There would be no container trucks on urban roads. The Colombo Port would be connected to the Wijewardene Mavatha rail yards by a tunnel. Trains would carry containers to and from the Colombo Port to dry ports in Veyangoda and elsewhere. Containers from the regions would use the circular highway to avoid city roads and reach the dry ports.

City roads would be subject to variable congestion pricing that uses gantry-based fare collection that would not require toll booths and the congestion they cause. The revenues would be ploughed back into public transport in the metro region. All urban public transport, except taxis, would be subsidized from dedicated funds. User fees would be collected electronically through stored-value cards.

Similar articulated public transport systems would be established in the other major cities, with scheduled bus services bringing commuters from the suburbs, since the volumes would not justify mass transit. The same electronic cards would be usable across the country.

Inter-city transport

The Main Line from Ragama (upto Jaffna, including spurs to Talaimannar, Trincomalee and Batticaloa) would be spun off as a public-private partnership. Dambulla, Anuradhapura, and Trincomaleeare among the main growth poles identified in the National Physical Plan. The tracks would be upgraded for fast trains and a spur constructed to connect Dambulla, even now a major commercial and tourist center. The trainservice would be professionally managed, completely separated from the Department of Railways. Ragama will be developed as a major passenger transportation hub, also providing rail connectivity to the International Airport.

Based on the success of the Main Line, the Southern Line, now extended to Kataragama, would also be handed over to a public-private partnership for investment, upgrading and professional management. Just between these two lines, the percentage of freight and passenger transport carried by rail would double from the respective two and six percent sharesthat existed in 2012.Cities not served by the Main and Southern Lineswould, for the most part, be served by intercity bus services.Sadly, it would not be possible to resurrect the upcountry railway lines.

The current model developed in the Southern Expressway of a high-quality road that covers operational and maintenance costs through tolls will be extended and developed for all major intercity highways. The toll revenues will flow into a dedicated road maintenance fund that will be utilized solely for O&M expenditures on inter-provincial highways that are the responsibility of the central government. Provinces may operate highways within their jurisdiction as toll roads and maintain road maintenance funds.

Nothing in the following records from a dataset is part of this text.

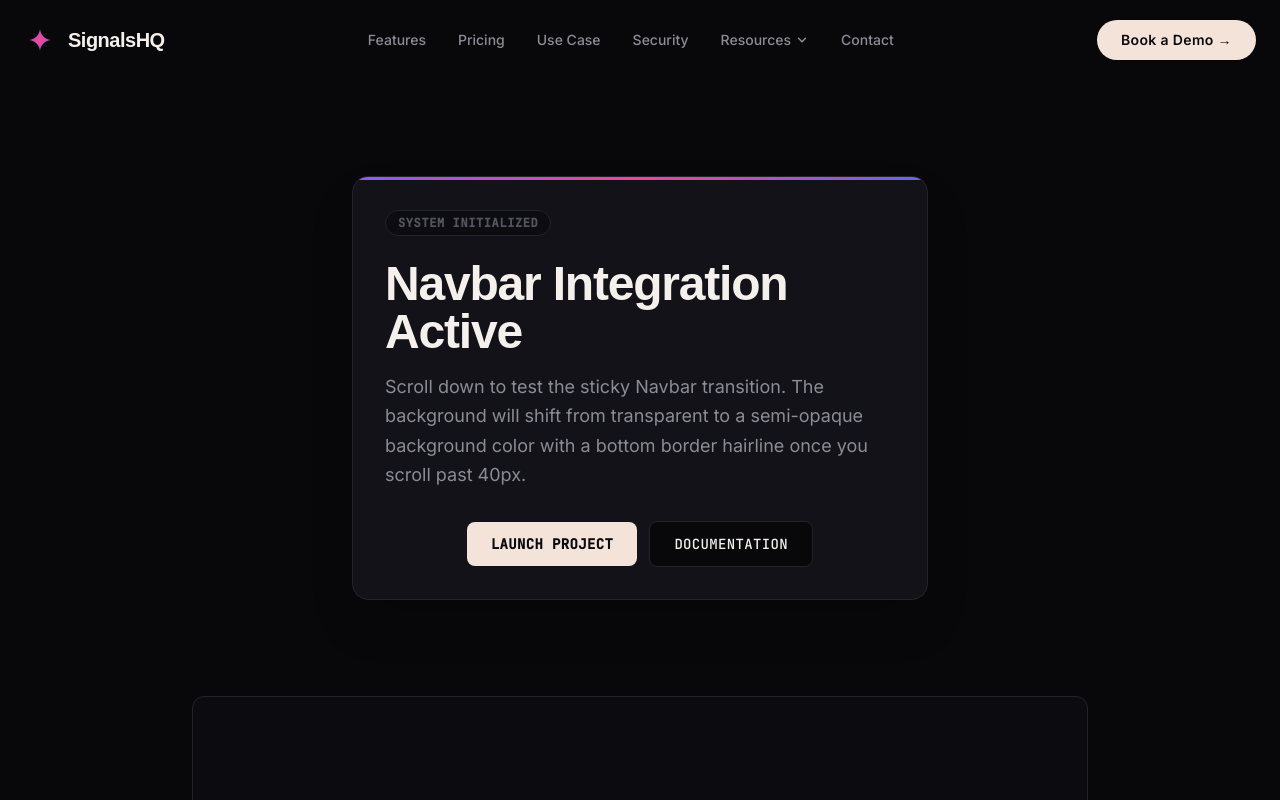
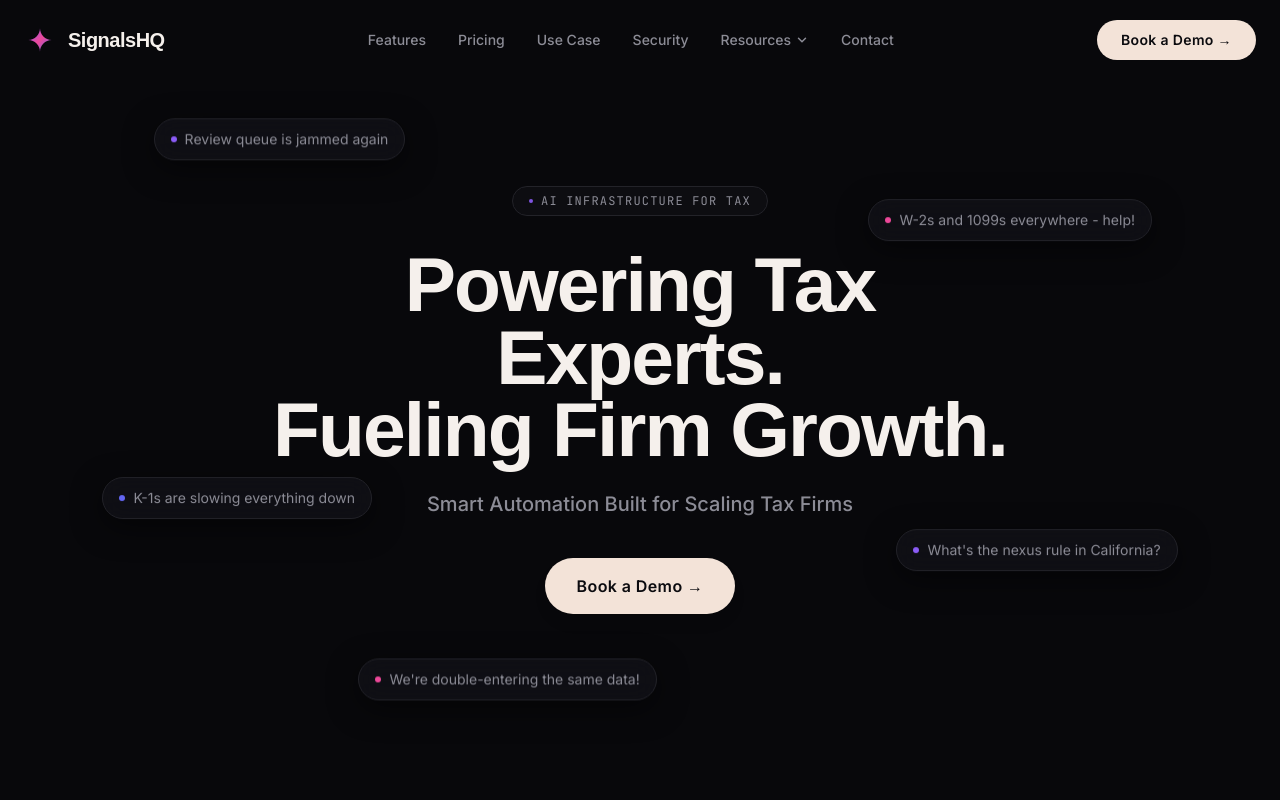
Before and after one commit to CoderKavyaG/SignalsHQ, a React (Vite) app: page / in a window 1280 px wide. Shown: the top 800 px of the page. Built offline with nearby package versions, Linux system fonts and the light colour scheme; a web font is replaced by a local one.

Commit message:
feat: build Hero section with animated floating quote bubbles

```diff
--- a/src/App.tsx
+++ b/src/App.tsx
@@ -1,52 +1,17 @@
 import { Navbar } from './components/Navbar'
+import { Hero } from './components/Hero'
 
 export default function App() {
   return (
-    <div className="min-h-screen flex flex-col relative select-none">
+    <div className="min-h-screen flex flex-col relative bg-bg">
       {/* Navbar component */}
       <Navbar />
 
-      {/* Main Content with vertical height placeholders to enable scroll test */}
-      <main className="flex-grow pt-32 px-6 flex flex-col items-center">
-        <div className="max-w-xl w-full p-8 rounded-2xl bg-bg-elevated border border-border relative overflow-hidden shadow-2xl mt-12 mb-24">
-          {/* Decorative Brand Gradient Header */}
-          <div
-            className="absolute top-0 left-0 right-0 h-[3px]"
-            style={{ background: 'var(--brand-gradient)' }}
-          />
+      {/* Hero Section */}
+      <Hero />
 
-          {/* Eyebrow Label (JetBrains Mono) */}
-          <span className="font-mono text-xs font-semibold uppercase tracking-wider text-text-faint bg-bg/50 px-3 py-1 rounded-full border border-border inline-block mb-6">
-            System Initialized
-          </span>
-
-          {/* Headline (Cabinet Grotesk) */}
-          <h1 className="font-display text-4xl md:text-5xl font-extrabold text-text-primary tracking-tight mb-4">
-            Navbar Integration Active
-          </h1>
-
-          {/* Description (Inter) */}
-          <p className="font-body text-text-muted text-base md:text-lg mb-8 leading-relaxed">
-            Scroll down to test the sticky Navbar transition. The background will shift from transparent to a semi-opaque background color with a bottom border hairline once you scroll past 40px.
-          </p>
-
-          {/* Buttons / Actions */}
-          <div className="flex flex-col sm:flex-row gap-3 justify-center items-center">
-            <button
-              className="w-full sm:w-auto px-6 py-3 rounded-lg bg-accent-cta text-accent-cta-text font-mono text-sm font-semibold tracking-wide transition-transform active:scale-95 hover:opacity-90 cursor-pointer"
-            >
-              LAUNCH PROJECT
-            </button>
-
-            <button
-              className="w-full sm:w-auto px-6 py-3 rounded-lg border border-border bg-bg hover:bg-bg-elevated text-text-primary font-mono text-sm font-medium tracking-wide transition-all cursor-pointer"
-            >
-              DOCUMENTATION
-            </button>
-          </div>
-        </div>
-
-        {/* Height placeholder cards to make scrolling natural */}
+      {/* Spacer sections below the fold to allow scrolling */}
+      <main className="px-6 flex flex-col items-center">
         <div className="w-full max-w-4xl space-y-8 pb-32">
           <div className="h-64 rounded-xl border border-border bg-bg-elevated/40 flex items-center justify-center">
             <span className="text-text-faint font-mono text-sm">Features Section Placeholder</span>
--- /dev/null
+++ b/src/components/Hero.tsx
@@ -0,0 +1,128 @@
+import { motion } from 'framer-motion'
+import { SignalField } from './SignalField'
+
+export function Hero() {
+  const quotes = [
+    {
+      text: "Review queue is jammed again",
+      position: "top-[15%] left-[4%] md:left-[12%]",
+      color: "bg-brand-purple",
+      delay: 0,
+      duration: 5,
+    },
+    {
+      text: "W-2s and 1099s everywhere - help!",
+      position: "top-[25%] right-[4%] md:right-[10%]",
+      color: "bg-brand-pink",
+      delay: 0.8,
+      duration: 5.5,
+    },
+    {
+      text: "K-1s are slowing everything down",
+      position: "bottom-[35%] left-[2%] md:left-[8%]",
+      color: "bg-brand-blue",
+      delay: 0.4,
+      duration: 4.8,
+    },
+    {
+      text: "What's the nexus rule in California?",
+      position: "bottom-[28%] right-[2%] md:right-[8%]",
+      color: "bg-brand-purple",
+      delay: 1.2,
+      duration: 6,
+    },
+    {
+      text: "We're double-entering the same data!",
+      position: "bottom-[12%] left-[15%] md:left-[28%]",
+      color: "bg-brand-pink",
+      delay: 1.6,
+      duration: 5.2,
+    },
+  ]
+
+  return (
+    <section className="relative w-full min-h-screen flex items-center justify-center overflow-hidden py-24 px-6 select-none bg-bg">
+      {/* 2D Canvas Background & Glowing Blob Layer */}
+      <SignalField />
+
+      {/* Floating Quote Bubbles */}
+      <div className="absolute inset-0 z-10 w-full h-full pointer-events-none overflow-hidden">
+        {quotes.map((q, idx) => (
+          <motion.div
+            key={idx}
+            initial={{ opacity: 0, y: 15 }}
+            animate={{
+              opacity: 1,
+              y: [0, -10, 0],
+            }}
+            transition={{
+              opacity: { duration: 0.8, delay: q.delay + 0.2 },
+              y: {
+                repeat: Infinity,
+                duration: q.duration,
+                ease: 'easeInOut',
+                delay: q.delay,
+              },
+            }}
+            className={`absolute ${q.position} pointer-events-auto px-4 py-2.5 rounded-full bg-bg-elevated/75 border border-border backdrop-blur-md text-xs md:text-sm font-body text-text-muted flex items-center gap-2 shadow-[0_8px_30px_rgba(0,0,0,0.5)] whitespace-nowrap transition-colors hover:border-text-faint`}
+          >
+            <span className={`w-1.5 h-1.5 rounded-full ${q.color}`} />
+            <span>{q.text}</span>
+          </motion.div>
+        ))}
+      </div>
+
+      {/* Centered Hero Text Content */}
+      <div className="relative z-20 w-full max-w-4xl mx-auto text-center flex flex-col items-center">
+        {/* Eyebrow Pill */}
+        <motion.div
+          initial={{ opacity: 0, y: 15 }}
+          animate={{ opacity: 1, y: 0 }}
+          transition={{ duration: 0.6, delay: 0.1 }}
+          className="inline-flex items-center gap-2 px-4 py-1.5 rounded-full border border-border bg-bg-elevated/50 font-mono text-[10px] md:text-xs text-text-muted uppercase tracking-widest mb-8"
+        >
+          <span className="w-1 h-1 rounded-full bg-brand-purple animate-pulse" />
+          <span>AI Infrastructure for Tax</span>
+        </motion.div>
+
+        {/* Headline */}
+        <motion.h1
+          initial={{ opacity: 0, y: 20 }}
+          animate={{ opacity: 1, y: 0 }}
+          transition={{ duration: 0.8, delay: 0.2 }}
+          className="font-display font-extrabold text-[clamp(2.5rem,6vw,5.5rem)] leading-[0.95] text-text-primary tracking-tight mb-6 max-w-3xl"
+        >
+          Powering Tax Experts.
+          <br />
+          Fueling Firm Growth.
+        </motion.h1>
+
+        {/* Subheadline */}
+        <motion.p
+          initial={{ opacity: 0, y: 20 }}
+          animate={{ opacity: 1, y: 0 }}
+          transition={{ duration: 0.8, delay: 0.3 }}
+          className="font-body text-text-muted text-lg md:text-xl max-w-xl mb-10 font-medium"
+        >
+          Smart Automation Built for Scaling Tax Firms
+        </motion.p>
+
+        {/* CTA Button */}
+        <motion.div
+          initial={{ opacity: 0, y: 20 }}
+          animate={{ opacity: 1, y: 0 }}
+          transition={{ duration: 0.8, delay: 0.4 }}
+        >
+          <motion.a
+            href="#demo"
+            whileHover={{ scale: 1.02, filter: 'brightness(1.1)' }}
+            whileTap={{ scale: 0.98 }}
+            className="inline-flex items-center justify-center px-8 py-4 rounded-full bg-accent-cta text-accent-cta-text font-body text-base font-semibold tracking-wide shadow-lg cursor-pointer"
+          >
+            Book a Demo →
+          </motion.a>
+        </motion.div>
+      </div>
+    </section>
+  )
+}
```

The proposed Expressway to Kandy via Kurunegala will be expedited since a viable railway service to the central highlandsis difficult to develop. In any case, the National Physical Plan does not envisage population increases in these areas.A state-of-the art bus service will be developed for the heavy-traffic Kandy-Colombo route, using the Colombo-Kurunegala expressway part of the way.

Intercity passenger transport will not be subsidized, except for discounts on tolls. During the transition phase government employees will be provided free passes to facilitate the reforms and ease the transition.

Hardest problem

The hardest problem of all is that of contentment with low-cost, low-quality equilibrium that we are stuck in. Those who are unhappy find their personal workarounds and do not support the upgrading of the public system.

The existence of multiple low-cost and low-quality alternatives prevents momentum being built up for the reform of any one mode.

People sick of buses, shift to three-wheelers and so on.


Rohan Samarajiva heads LirneAsia, a regional think tank. He was also a former telecoms regulator in Sri Lanka. To read previous columns go to LBOs main navigation panel and click on the ‘Choices’ category.